all: i'm getting different answers when i ask the lab techs, doctors and nurses if the fact that i got up at 4 am and tossed and turned before the 8 am test will mess up an accurate test result. i was told, "no!", "yes!!" and "i'm not sure." my local doctor said yes! i asked the endocrinologist doc this, and have yet to hear back.
 
@Rrrr

These are similar to my results - normal morning serum cortisol, but seriously tanked 4 point saliva cortisol at all 4 points.

I don't tolerate typical adrenal supplements; they're all too overstimulating. So I make do with supplementing electrolytes.

If I get into a period of bad prolonged stress, I have found I do tolerate a small amount of Dr. Wilson's Adrenal Rebuilder, which doesn't contain hormones.

Rich Vank's hypothesis was that glutathione depletion of the hypothalamus and pituitary cause a loss of signaling to the adrenals. So the adrenals themselves are ok. It looks the same on a saliva test whether it's a signaling problem or an actual adrenal problem.

My adrenals have gone from near 0 to about 50% of normal. I believe this was due to getting my last mercury filling removed. About a year and half later, my thyroid recovered from autoimmune thyroiditis, chronic candida cleared and some other great stuff happened all around the same time.

Mercury and other toxic metals deplete glutathione as well as inhibit methylation and the Kreb's energy cycle.

I am also doing methylation supplements which indirectly raise glutathione, but with the tiny amount I'm able to take, I think mercury removal had a much greater impact.

I'm currently doing the Cutler frequent dose chelation for mercury, lead and arsenic.
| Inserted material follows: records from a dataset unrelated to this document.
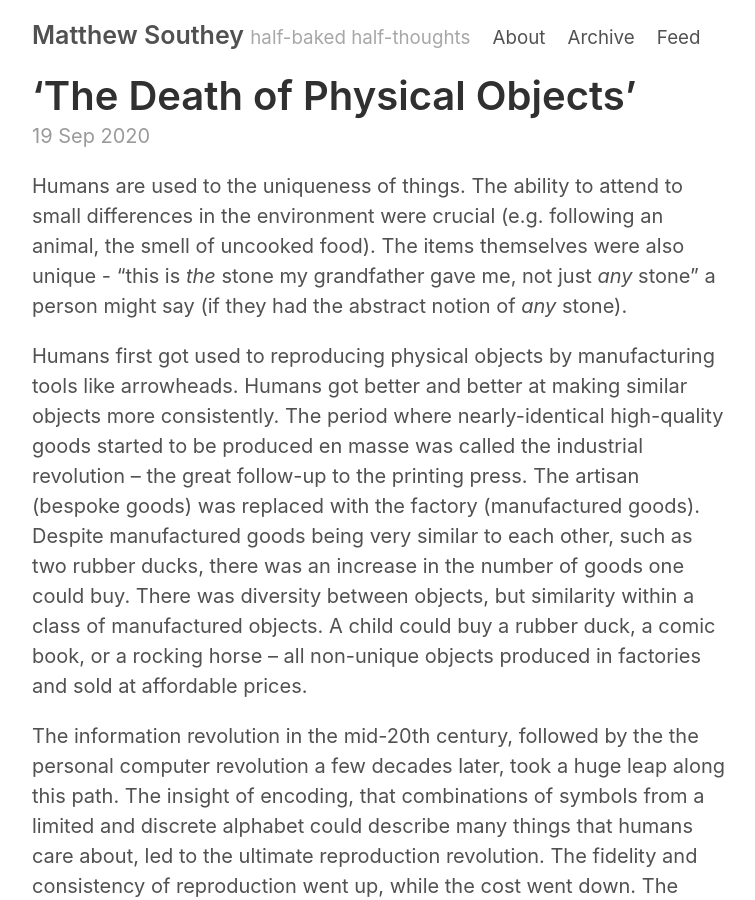
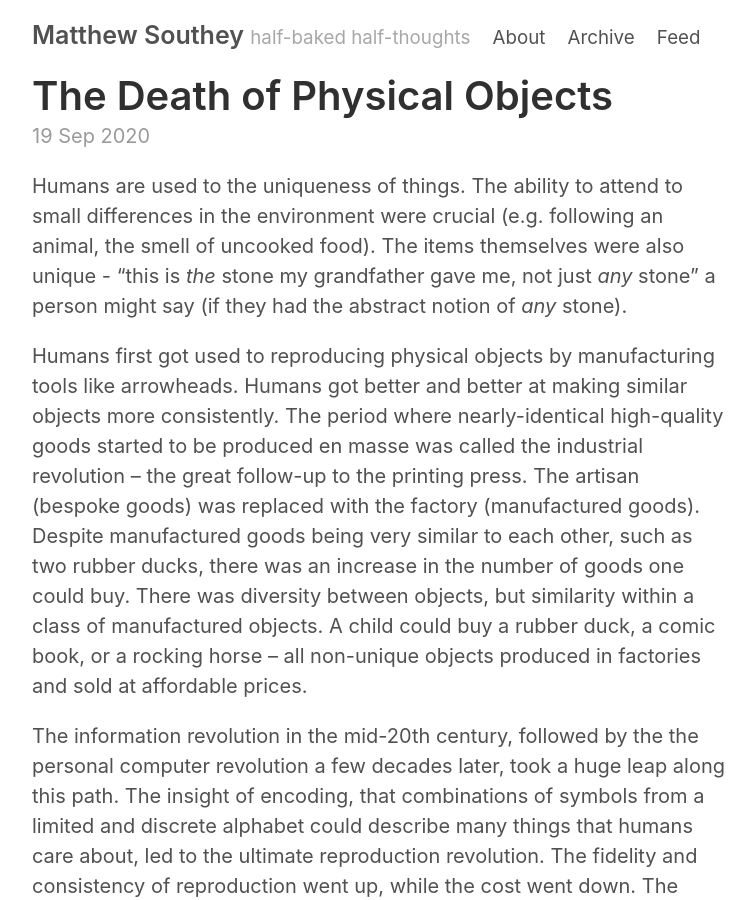
Before and after one commit to matthewsouthey/matthewsouthey.github.io, a Jekyll site: the page built from _posts/2020-09-19-death-of-physical-objects.md, in a window 1280 px wide and 900 px high. Shown: the whole window, without its empty margins (258-1013 px from the left). Built offline with Jekyll 4.4.1, drawn with Linux system fonts in a browser that asks for light colours; our own code applies the rules of GitHub Pages for plain Markdown files; comment, search, counter and statistics services are not loaded.

Commit message:
wrong single quotes

```diff
--- a/_posts/2020-09-19-death-of-physical-objects.md
+++ b/_posts/2020-09-19-death-of-physical-objects.md
@@ -1,5 +1,5 @@
 ---
-title: ‘The Death of Physical Objects’
+title: 'The Death of Physical Objects'
 comments: true
 published: true
 ---
```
I just finished round #13.

See my signature link for more info on the Cutler protocol. Testing, interpretation, how to do it, forums, etc.